Rein in profiteering by drug-industry middlemen
The Federal Trade Commission recently requested public comments on the impact of drug-industry middlemen on drug affordability and access.
Better known as pharmacy benefit manners, or PBMs, these are the unknown middlemen that manage prescription drug benefits for insurers and large employers.
As part of their role, PBMs negotiate for discounts with drug makers and decide what medicines insurance companies will make available. They also reimburse pharmacies for dispensing drugs to patients. Some PBMs even own insurance companies or pharmacy chains themselves.
Just three large PBMs control about 85 percent of the market, giving them enormous control over what medications you can purchase, where you can get them and how much you pay. Middlemen are supposed to act as simple go-betweens and operate on razor thin margins. But PBMs have figured out how to game the marketplace. From the consumer’s perspective, the problem is that PBMs inflate out-of-pocket costs. With millions of Americans struggling to afford prescription medication, the discounts PBMs extract from drug makers should, in theory, go to patients.
Instead, they pocket most of the savings and pass the rest to insurers, with consumers rarely seeing a dime.
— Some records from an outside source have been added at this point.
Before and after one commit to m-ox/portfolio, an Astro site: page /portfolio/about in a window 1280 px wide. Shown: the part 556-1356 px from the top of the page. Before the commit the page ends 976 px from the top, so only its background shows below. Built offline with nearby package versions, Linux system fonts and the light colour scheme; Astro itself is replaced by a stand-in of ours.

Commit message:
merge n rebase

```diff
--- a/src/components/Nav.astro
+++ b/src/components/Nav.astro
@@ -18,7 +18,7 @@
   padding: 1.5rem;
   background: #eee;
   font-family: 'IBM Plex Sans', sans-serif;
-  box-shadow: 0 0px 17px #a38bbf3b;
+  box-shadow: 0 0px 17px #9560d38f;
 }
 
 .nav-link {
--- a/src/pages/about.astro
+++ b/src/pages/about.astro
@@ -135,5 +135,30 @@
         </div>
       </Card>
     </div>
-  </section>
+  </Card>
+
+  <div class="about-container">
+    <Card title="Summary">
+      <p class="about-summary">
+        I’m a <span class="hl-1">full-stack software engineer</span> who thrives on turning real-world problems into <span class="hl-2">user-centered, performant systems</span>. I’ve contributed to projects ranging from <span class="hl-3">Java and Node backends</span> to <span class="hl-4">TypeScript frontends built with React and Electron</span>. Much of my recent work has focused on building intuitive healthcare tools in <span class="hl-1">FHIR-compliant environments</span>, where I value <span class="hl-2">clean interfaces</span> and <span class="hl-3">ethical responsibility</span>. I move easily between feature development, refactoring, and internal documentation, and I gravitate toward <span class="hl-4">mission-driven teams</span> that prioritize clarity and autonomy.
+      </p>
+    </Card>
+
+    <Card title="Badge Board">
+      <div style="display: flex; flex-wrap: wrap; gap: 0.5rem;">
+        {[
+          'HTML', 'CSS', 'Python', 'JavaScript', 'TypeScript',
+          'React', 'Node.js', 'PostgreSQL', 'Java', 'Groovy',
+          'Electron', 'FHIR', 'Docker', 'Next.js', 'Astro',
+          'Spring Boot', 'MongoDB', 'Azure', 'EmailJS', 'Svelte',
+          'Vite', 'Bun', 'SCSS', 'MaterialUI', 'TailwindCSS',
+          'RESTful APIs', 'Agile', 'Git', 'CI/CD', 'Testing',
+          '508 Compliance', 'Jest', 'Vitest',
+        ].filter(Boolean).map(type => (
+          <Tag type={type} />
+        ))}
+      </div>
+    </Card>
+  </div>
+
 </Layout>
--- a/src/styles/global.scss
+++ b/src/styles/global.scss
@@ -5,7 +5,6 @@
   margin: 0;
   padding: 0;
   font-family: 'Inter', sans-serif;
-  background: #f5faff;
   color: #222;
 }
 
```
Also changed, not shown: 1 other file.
An insurer can even charge a patient more for a given drug than it paid the PBM — a practice that, bizarrely, remains perfectly legal.
As bad as PBMs are for consumers, they’re also squeezing the independent, non-chain pharmacies that are the lifeblood of so many communities — and in some cases driving them out of business.
Independent pharmacies take on the cost of stocking medicine and dispensing it to patients, but have little control over their own earnings, because PBMs determine patient co-pays and decide how much to reimburse pharmacies for insurance-covered medication. The difference between what a PBM bills the insurance plan for a drug and what it charges the pharmacy is called the “spread.” Spreads are growing so fast that PBM profits have nearly doubled in the last 10 years, increasing by more than $10 billion.
Often, PBMs reimburse pharmacies below cost, forcing them to take a loss. And of course, PBMs reimburse their own pharmacies at better rates than those outside their networks — an anti-competitive, anti-small-business, anti-consumer practice.
Communities are seeing the impact. In the 16 years ending in 2018, 16 percent of independently owned rural pharmacies in the United States closed, according to a study from the Rural Policy Research Institute at the University of Iowa.
To repair this situation, we urgently need a study of PBMs that compels them to turn over information about their pricing and reimbursement practices. Previous studies of PBMs have looked at how they affect big payors, like insurance companies, but we need to know more about how these murky, unregulated businesses are affecting American households.
As Trade Commission Chair Lina Khan said, the agency has “a real moral imperative” to rein in PBMs. It’s time to stop letting their profiteering trump our health.
About the Author: David Balto is a public interest antitrust attorney and is the former Policy Director of the Federal Trade Commission.